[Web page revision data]
»»

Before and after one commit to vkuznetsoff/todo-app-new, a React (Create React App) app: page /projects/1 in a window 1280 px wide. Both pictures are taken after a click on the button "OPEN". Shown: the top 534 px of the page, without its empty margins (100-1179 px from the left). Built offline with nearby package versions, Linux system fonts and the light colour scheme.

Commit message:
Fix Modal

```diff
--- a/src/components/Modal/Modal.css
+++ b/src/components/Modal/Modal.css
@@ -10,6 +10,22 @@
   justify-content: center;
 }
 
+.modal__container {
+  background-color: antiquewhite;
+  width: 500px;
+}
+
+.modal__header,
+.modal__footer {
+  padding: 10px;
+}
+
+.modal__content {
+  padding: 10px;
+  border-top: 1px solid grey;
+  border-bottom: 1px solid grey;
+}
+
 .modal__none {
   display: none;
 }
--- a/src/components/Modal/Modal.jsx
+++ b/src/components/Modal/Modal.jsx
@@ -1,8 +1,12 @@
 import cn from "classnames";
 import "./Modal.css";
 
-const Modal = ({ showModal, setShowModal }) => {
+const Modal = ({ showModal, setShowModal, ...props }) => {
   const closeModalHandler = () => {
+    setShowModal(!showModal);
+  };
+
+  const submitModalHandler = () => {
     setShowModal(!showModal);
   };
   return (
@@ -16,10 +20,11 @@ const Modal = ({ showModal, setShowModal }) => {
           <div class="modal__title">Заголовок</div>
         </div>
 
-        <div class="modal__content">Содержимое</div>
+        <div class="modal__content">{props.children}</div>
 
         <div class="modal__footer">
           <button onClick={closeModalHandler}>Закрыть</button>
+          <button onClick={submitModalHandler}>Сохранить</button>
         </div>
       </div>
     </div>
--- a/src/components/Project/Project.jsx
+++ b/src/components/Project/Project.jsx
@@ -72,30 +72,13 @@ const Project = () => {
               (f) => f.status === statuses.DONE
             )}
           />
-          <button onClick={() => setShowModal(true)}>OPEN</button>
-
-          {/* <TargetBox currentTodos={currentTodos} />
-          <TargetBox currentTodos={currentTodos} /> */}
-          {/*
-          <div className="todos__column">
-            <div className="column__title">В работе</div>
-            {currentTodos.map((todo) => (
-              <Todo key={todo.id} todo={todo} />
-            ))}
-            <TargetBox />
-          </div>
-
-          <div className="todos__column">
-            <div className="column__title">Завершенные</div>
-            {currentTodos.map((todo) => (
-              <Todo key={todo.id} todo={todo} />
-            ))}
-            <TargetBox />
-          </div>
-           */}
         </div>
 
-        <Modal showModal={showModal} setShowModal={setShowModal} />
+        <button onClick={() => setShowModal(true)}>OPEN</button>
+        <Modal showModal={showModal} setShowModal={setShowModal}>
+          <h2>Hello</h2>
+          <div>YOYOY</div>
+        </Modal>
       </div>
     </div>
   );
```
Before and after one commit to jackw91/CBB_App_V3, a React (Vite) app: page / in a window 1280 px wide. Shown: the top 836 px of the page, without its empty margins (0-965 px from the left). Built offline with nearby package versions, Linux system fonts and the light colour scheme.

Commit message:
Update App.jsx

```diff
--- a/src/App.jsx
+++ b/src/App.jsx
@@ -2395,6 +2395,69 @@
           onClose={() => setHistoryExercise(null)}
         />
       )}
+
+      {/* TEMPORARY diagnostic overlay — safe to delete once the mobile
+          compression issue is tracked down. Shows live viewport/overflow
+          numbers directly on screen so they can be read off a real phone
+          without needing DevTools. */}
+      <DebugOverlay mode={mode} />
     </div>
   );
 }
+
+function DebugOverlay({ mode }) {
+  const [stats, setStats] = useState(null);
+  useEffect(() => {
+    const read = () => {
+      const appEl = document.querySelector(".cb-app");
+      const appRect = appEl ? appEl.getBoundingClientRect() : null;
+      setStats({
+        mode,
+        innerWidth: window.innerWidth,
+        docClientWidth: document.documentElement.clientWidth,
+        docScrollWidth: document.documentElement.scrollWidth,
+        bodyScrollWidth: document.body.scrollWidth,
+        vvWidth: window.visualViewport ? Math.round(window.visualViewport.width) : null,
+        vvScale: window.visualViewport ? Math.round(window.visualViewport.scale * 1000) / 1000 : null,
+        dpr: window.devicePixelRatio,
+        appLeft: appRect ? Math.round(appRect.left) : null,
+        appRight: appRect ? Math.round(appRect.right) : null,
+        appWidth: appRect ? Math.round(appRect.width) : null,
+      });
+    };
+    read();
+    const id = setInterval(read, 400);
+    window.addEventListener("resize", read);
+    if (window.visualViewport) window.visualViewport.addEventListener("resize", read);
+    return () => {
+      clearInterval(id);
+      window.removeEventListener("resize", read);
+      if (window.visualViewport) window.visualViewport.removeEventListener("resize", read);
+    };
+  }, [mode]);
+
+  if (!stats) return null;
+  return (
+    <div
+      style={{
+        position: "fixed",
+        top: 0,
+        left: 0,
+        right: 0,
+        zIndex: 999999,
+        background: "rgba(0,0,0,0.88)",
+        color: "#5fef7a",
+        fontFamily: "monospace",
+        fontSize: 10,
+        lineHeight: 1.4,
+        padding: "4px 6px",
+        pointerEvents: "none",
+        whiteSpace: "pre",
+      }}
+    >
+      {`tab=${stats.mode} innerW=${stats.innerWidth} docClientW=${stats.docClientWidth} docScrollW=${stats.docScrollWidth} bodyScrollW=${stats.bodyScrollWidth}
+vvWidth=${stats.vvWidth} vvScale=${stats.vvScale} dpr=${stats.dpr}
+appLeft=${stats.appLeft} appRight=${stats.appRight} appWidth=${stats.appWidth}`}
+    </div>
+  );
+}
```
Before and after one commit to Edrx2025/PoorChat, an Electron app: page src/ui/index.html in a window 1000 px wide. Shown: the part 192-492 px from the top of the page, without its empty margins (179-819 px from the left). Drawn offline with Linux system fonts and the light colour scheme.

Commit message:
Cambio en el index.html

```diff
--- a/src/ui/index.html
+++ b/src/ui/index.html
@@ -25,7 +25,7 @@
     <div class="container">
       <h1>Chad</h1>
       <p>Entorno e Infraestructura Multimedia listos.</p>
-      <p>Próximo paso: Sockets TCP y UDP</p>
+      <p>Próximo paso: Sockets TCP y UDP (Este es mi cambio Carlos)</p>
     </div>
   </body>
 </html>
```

««

_Your assignment:_ Repeat all the entries above without altering anything.

_Answer area:_
Before and after one commit to vkuznetsoff/todo-app-new, a React (Create React App) app: page /projects/1 in a window 1280 px wide. Both pictures are taken after a click on the button "OPEN". Shown: the top 534 px of the page, without its empty margins (100-1179 px from the left). Built offline with nearby package versions, Linux system fonts and the light colour scheme.

Commit message:
Fix Modal

```diff
--- a/src/components/Modal/Modal.css
+++ b/src/components/Modal/Modal.css
@@ -10,6 +10,22 @@
   justify-content: center;
 }
 
+.modal__container {
+  background-color: antiquewhite;
+  width: 500px;
+}
+
+.modal__header,
+.modal__footer {
+  padding: 10px;
+}
+
+.modal__content {
+  padding: 10px;
+  border-top: 1px solid grey;
+  border-bottom: 1px solid grey;
+}
+
 .modal__none {
   display: none;
 }
--- a/src/components/Modal/Modal.jsx
+++ b/src/components/Modal/Modal.jsx
@@ -1,8 +1,12 @@
 import cn from "classnames";
 import "./Modal.css";
 
-const Modal = ({ showModal, setShowModal }) => {
+const Modal = ({ showModal, setShowModal, ...props }) => {
   const closeModalHandler = () => {
+    setShowModal(!showModal);
+  };
+
+  const submitModalHandler = () => {
     setShowModal(!showModal);
   };
   return (
@@ -16,10 +20,11 @@ const Modal = ({ showModal, setShowModal }) => {
           <div class="modal__title">Заголовок</div>
         </div>
 
-        <div class="modal__content">Содержимое</div>
+        <div class="modal__content">{props.children}</div>
 
         <div class="modal__footer">
           <button onClick={closeModalHandler}>Закрыть</button>
+          <button onClick={submitModalHandler}>Сохранить</button>
         </div>
       </div>
     </div>
--- a/src/components/Project/Project.jsx
+++ b/src/components/Project/Project.jsx
@@ -72,30 +72,13 @@ const Project = () => {
               (f) => f.status === statuses.DONE
             )}
           />
-          <button onClick={() => setShowModal(true)}>OPEN</button>
-
-          {/* <TargetBox currentTodos={currentTodos} />
-          <TargetBox currentTodos={currentTodos} /> */}
-          {/*
-          <div className="todos__column">
-            <div className="column__title">В работе</div>
-            {currentTodos.map((todo) => (
-              <Todo key={todo.id} todo={todo} />
-            ))}
-            <TargetBox />
-          </div>
-
-          <div className="todos__column">
-            <div className="column__title">Завершенные</div>
-            {currentTodos.map((todo) => (
-              <Todo key={todo.id} todo={todo} />
-            ))}
-            <TargetBox />
-          </div>
-           */}
         </div>
 
-        <Modal showModal={showModal} setShowModal={setShowModal} />
+        <button onClick={() => setShowModal(true)}>OPEN</button>
+        <Modal showModal={showModal} setShowModal={setShowModal}>
+          <h2>Hello</h2>
+          <div>YOYOY</div>
+        </Modal>
       </div>
     </div>
   );
```
Before and after one commit to jackw91/CBB_App_V3, a React (Vite) app: page / in a window 1280 px wide. Shown: the top 836 px of the page, without its empty margins (0-965 px from the left). Built offline with nearby package versions, Linux system fonts and the light colour scheme.

Commit message:
Update App.jsx

```diff
--- a/src/App.jsx
+++ b/src/App.jsx
@@ -2395,6 +2395,69 @@
           onClose={() => setHistoryExercise(null)}
         />
       )}
+
+      {/* TEMPORARY diagnostic overlay — safe to delete once the mobile
+          compression issue is tracked down. Shows live viewport/overflow
+          numbers directly on screen so they can be read off a real phone
+          without needing DevTools. */}
+      <DebugOverlay mode={mode} />
     </div>
   );
 }
+
+function DebugOverlay({ mode }) {
+  const [stats, setStats] = useState(null);
+  useEffect(() => {
+    const read = () => {
+      const appEl = document.querySelector(".cb-app");
+      const appRect = appEl ? appEl.getBoundingClientRect() : null;
+      setStats({
+        mode,
+        innerWidth: window.innerWidth,
+        docClientWidth: document.documentElement.clientWidth,
+        docScrollWidth: document.documentElement.scrollWidth,
+        bodyScrollWidth: document.body.scrollWidth,
+        vvWidth: window.visualViewport ? Math.round(window.visualViewport.width) : null,
+        vvScale: window.visualViewport ? Math.round(window.visualViewport.scale * 1000) / 1000 : null,
+        dpr: window.devicePixelRatio,
+        appLeft: appRect ? Math.round(appRect.left) : null,
+        appRight: appRect ? Math.round(appRect.right) : null,
+        appWidth: appRect ? Math.round(appRect.width) : null,
+      });
+    };
+    read();
+    const id = setInterval(read, 400);
+    window.addEventListener("resize", read);
+    if (window.visualViewport) window.visualViewport.addEventListener("resize", read);
+    return () => {
+      clearInterval(id);
+      window.removeEventListener("resize", read);
+      if (window.visualViewport) window.visualViewport.removeEventListener("resize", read);
+    };
+  }, [mode]);
+
+  if (!stats) return null;
+  return (
+    <div
+      style={{
+        position: "fixed",
+        top: 0,
+        left: 0,
+        right: 0,
+        zIndex: 999999,
+        background: "rgba(0,0,0,0.88)",
+        color: "#5fef7a",
+        fontFamily: "monospace",
+        fontSize: 10,
+        lineHeight: 1.4,
+        padding: "4px 6px",
+        pointerEvents: "none",
+        whiteSpace: "pre",
+      }}
+    >
+      {`tab=${stats.mode} innerW=${stats.innerWidth} docClientW=${stats.docClientWidth} docScrollW=${stats.docScrollWidth} bodyScrollW=${stats.bodyScrollWidth}
+vvWidth=${stats.vvWidth} vvScale=${stats.vvScale} dpr=${stats.dpr}
+appLeft=${stats.appLeft} appRight=${stats.appRight} appWidth=${stats.appWidth}`}
+    </div>
+  );
+}
```
Before and after one commit to Edrx2025/PoorChat, an Electron app: page src/ui/index.html in a window 1000 px wide. Shown: the part 192-492 px from the top of the page, without its empty margins (179-819 px from the left). Drawn offline with Linux system fonts and the light colour scheme.

Commit message:
Cambio en el index.html

```diff
--- a/src/ui/index.html
+++ b/src/ui/index.html
@@ -25,7 +25,7 @@
     <div class="container">
       <h1>Chad</h1>
       <p>Entorno e Infraestructura Multimedia listos.</p>
-      <p>Próximo paso: Sockets TCP y UDP</p>
+      <p>Próximo paso: Sockets TCP y UDP (Este es mi cambio Carlos)</p>
     </div>
   </body>
 </html>
```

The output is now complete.